_ASSIGNED TASK_: Count the lines below that include the word "disabled" and write that number alone.

_DATA FOR ANALYSIS_:

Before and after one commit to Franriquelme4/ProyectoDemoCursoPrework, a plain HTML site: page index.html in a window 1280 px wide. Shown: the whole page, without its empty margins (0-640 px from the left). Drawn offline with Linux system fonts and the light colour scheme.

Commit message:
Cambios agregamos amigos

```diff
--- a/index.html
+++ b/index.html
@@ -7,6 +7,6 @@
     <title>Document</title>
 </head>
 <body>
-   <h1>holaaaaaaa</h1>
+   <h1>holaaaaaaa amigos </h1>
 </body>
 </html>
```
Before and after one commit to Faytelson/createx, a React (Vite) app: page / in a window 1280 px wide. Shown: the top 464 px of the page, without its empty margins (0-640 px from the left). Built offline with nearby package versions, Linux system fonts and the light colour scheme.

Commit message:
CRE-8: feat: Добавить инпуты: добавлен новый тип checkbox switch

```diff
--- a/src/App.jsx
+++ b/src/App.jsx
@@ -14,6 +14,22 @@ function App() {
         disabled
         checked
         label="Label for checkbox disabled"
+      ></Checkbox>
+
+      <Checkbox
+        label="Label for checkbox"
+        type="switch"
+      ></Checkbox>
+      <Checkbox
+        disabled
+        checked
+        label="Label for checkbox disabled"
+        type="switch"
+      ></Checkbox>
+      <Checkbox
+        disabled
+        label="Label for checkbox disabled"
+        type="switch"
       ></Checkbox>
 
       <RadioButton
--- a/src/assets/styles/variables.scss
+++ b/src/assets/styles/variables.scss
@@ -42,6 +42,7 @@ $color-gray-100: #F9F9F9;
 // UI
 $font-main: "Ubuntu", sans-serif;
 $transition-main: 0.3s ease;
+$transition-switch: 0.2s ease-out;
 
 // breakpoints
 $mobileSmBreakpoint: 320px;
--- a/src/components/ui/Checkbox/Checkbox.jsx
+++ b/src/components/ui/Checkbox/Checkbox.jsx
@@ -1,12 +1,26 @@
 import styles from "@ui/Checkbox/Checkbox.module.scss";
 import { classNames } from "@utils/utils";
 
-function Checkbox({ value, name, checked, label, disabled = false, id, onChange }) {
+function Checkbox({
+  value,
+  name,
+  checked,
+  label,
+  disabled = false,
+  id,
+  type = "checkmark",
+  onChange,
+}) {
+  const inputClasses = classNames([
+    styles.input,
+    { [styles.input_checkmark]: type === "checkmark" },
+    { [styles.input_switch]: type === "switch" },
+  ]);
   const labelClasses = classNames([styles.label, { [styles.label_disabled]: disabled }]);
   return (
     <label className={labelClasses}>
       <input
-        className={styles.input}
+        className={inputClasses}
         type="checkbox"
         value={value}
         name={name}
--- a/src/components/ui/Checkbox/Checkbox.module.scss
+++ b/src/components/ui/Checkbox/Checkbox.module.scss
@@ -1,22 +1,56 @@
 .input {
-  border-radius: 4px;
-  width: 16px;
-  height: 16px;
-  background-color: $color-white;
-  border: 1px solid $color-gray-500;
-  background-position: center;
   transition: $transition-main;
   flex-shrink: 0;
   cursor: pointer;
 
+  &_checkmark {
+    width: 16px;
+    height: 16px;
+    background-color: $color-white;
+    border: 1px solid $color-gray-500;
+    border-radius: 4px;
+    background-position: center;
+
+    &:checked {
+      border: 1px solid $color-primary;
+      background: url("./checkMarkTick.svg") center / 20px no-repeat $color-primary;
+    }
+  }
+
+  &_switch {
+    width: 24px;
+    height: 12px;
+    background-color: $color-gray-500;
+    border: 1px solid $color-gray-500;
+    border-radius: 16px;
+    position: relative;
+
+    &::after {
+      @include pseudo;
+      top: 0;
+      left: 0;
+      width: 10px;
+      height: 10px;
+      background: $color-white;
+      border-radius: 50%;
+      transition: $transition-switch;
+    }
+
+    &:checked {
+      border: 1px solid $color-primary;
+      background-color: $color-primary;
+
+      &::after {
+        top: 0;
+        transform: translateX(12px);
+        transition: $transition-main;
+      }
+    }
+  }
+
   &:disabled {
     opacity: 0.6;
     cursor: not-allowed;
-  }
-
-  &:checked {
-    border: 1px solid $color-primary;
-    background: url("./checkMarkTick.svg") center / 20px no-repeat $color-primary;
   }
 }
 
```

_RESULT OF THE EXERCISE_: 10